The Vikrant stretches 262 metres in length, exceeding that of two football fields and is 62 metre wide. Around 20 aircraft can be parked in the hangar.

With 14 decks, the ship has over 2,300 compartments with a special cabin for women officers and can accommodate 1,700 personnel. It has a top speed of around 28 knots (more than 50 kmph) and a cruising speed of 18 knots with an endurance of about 7,500 nautical miles, reports

“There is a fully functional medical complex inside the ship with two operation theatres. There is a kitchen to cater to the needs of at least 2,000 staff,” Major Manoj Kumar, the designer architect of IAC-1, told reporters in August 2021, when the first sea trial had begun.

According to him, the steel used in the ship is equivalent to three Eiffel Towers and the power used “can light up half of Kochi city”.

The construction of INS Vikrant began at the state-owned Cochin Shipyard in Kerala’s Kochi in 2009 and the cost came up to Rs 23,000 crore. The Indian Navy has said that more than 50 Indian manufacturers were directly involved in the project, and about 2,000 Indians received direct employment on board the ship every day. More than 40,000 people were employed indirectly.

Why An Indigenous Aircraft Is Significant To India

Over 76 per cent of the material and equipment on board the carrier is indigenous, including 21,500 tons of special grade steel developed indigenously and used in Indian naval ships for the first time.

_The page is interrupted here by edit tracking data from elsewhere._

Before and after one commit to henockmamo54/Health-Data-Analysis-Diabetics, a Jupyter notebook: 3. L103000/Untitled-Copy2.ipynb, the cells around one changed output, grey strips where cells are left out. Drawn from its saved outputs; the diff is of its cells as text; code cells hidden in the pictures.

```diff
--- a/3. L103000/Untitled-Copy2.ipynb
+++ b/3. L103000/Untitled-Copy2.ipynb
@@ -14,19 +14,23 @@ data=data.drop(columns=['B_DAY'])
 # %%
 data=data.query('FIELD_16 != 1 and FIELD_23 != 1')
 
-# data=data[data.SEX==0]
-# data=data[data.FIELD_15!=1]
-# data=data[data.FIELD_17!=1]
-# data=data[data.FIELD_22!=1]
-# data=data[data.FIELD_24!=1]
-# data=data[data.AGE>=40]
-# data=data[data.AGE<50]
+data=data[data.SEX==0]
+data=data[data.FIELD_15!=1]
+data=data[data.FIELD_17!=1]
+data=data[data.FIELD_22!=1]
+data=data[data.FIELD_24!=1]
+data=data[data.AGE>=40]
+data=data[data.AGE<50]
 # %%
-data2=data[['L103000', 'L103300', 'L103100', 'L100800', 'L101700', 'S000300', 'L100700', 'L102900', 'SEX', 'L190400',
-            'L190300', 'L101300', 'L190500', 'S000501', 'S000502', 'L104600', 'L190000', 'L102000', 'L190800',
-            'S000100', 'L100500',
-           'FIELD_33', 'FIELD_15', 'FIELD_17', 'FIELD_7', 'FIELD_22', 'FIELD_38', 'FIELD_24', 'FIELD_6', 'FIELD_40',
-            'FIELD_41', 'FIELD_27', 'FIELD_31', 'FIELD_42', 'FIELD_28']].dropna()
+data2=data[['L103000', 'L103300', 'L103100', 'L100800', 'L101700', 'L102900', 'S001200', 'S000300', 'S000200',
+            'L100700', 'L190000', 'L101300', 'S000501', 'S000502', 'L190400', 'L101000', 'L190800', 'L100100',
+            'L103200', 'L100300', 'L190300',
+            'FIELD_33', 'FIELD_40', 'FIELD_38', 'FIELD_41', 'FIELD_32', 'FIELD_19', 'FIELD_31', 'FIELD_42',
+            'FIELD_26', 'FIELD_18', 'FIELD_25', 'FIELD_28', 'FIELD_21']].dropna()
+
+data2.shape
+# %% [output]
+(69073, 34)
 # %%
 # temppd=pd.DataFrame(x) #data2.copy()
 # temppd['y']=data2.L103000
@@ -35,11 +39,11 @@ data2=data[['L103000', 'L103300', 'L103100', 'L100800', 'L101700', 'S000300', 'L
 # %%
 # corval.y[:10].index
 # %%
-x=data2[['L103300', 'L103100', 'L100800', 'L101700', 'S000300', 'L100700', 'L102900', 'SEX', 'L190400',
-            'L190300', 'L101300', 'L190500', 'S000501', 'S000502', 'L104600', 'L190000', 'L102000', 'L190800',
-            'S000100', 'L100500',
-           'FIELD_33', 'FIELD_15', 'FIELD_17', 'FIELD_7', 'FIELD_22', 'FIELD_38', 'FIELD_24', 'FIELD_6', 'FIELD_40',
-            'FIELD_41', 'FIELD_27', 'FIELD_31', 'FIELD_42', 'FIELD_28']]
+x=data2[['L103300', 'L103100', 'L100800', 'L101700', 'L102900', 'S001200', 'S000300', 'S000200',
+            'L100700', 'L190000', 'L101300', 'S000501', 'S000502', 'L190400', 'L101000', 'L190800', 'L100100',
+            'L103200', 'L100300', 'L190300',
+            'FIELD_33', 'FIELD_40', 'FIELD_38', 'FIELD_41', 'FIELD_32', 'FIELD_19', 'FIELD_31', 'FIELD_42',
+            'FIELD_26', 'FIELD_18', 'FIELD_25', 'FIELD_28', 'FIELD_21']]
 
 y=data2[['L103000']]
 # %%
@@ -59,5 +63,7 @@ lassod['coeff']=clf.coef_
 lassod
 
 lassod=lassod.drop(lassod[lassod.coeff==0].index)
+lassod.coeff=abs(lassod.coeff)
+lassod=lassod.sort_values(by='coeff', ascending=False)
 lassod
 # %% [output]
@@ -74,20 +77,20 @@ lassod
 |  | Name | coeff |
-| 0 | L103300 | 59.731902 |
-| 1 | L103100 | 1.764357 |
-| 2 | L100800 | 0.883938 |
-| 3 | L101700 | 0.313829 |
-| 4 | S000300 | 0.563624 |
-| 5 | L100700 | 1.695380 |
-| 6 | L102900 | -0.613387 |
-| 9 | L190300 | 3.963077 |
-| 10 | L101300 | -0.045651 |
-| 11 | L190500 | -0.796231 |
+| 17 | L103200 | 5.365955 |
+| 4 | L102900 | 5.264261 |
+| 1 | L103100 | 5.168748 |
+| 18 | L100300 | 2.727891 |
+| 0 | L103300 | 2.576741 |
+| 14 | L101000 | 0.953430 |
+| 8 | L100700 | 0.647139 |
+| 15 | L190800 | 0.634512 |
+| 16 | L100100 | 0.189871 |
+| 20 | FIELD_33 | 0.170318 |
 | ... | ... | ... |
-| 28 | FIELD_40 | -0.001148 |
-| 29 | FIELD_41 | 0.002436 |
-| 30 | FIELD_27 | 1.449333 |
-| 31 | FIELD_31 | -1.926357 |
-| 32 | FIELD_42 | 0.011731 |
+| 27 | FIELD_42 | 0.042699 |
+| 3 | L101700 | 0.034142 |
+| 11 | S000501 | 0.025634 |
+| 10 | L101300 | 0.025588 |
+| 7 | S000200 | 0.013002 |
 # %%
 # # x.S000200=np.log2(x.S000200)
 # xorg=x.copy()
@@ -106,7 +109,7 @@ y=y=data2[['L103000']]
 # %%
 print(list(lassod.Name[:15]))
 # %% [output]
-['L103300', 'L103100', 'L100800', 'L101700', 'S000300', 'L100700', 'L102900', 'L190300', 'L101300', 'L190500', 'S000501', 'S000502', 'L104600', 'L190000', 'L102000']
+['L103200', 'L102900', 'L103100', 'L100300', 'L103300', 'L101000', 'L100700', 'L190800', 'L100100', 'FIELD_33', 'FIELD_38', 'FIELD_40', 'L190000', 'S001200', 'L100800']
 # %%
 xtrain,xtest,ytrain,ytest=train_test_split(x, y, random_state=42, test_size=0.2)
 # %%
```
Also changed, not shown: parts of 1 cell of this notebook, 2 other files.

The Union Ministry of Ports, Shipping and Waterways has said that the shipping yard “carried out the detailed engineering of the ship using advanced software which enabled the designer to get a complete 3D view of the compartments of the ship”. This is the “first time in the country that a ship of the size of an aircraft carrier is completely modelled in 3D and production drawings extracted from the 3D model”, reports media sources.

The Made-in-India warship is a feather in the country’s cap, as only five or six nations have the capacity of building an aircraft carrier.

What Aircraft Will The Ship Carry?

The warship has been designed to operate “an assortment of fixed-wing and rotary aircraft”. It will be carrying the Russian-made MiG-29K fighter jet, Kamov-31 early warning helicopters, the indigenously manufactured Advanced Light Helicopters and the MH-60R multirole helicopter made by the American defence major Lockheed Martin, according to the Indian Navy.

The warship will offer an “incomparable military instrument with its ability to project Air Power over long distances, including Air Interdiction, Anti-Surface Warfare, offensive and defensive Counter-Air, Airborne Anti-Submarine Warfare and Airborne Early Warning”, it said.

Why Is It Named INS Vikrant?

INS Vikrant was India’s first aircraft carrier, which it acquired from the United Kingdom in 1961. It played a key role in the 1971 war with Pakistan which led to the creation of Bangladesh.

The original Vikrant was deployed in the Bay of Bengal, and its two air squadrons of Sea Hawk fighter jets and Alize surveillance aircraft were used in strikes on ports, merchant ships, and other targets, and to prevent Pakistani forces from escaping through maritime routes, according to a report in The Indian Express.

It was decommissioned in 1997. Now India’s first homemade aircraft carrier will carry the name of her illustrious predecessor.

Does India Have Other Aircraft Carriers?

The Indian Navy has only one operational aircraft carrier at present – the INS Vikramaditya. It served in the erstwhile Soviet and, then the Russian navy as Admiral Gorshkov before being inducted by India in 2013.

The country’s two earlier carriers, INS Vikrant and INS Viraat, were originally the British-built HMS Hercules and HMS Hermes before being commissioned into the Navy in 1961 and 1987 respectively.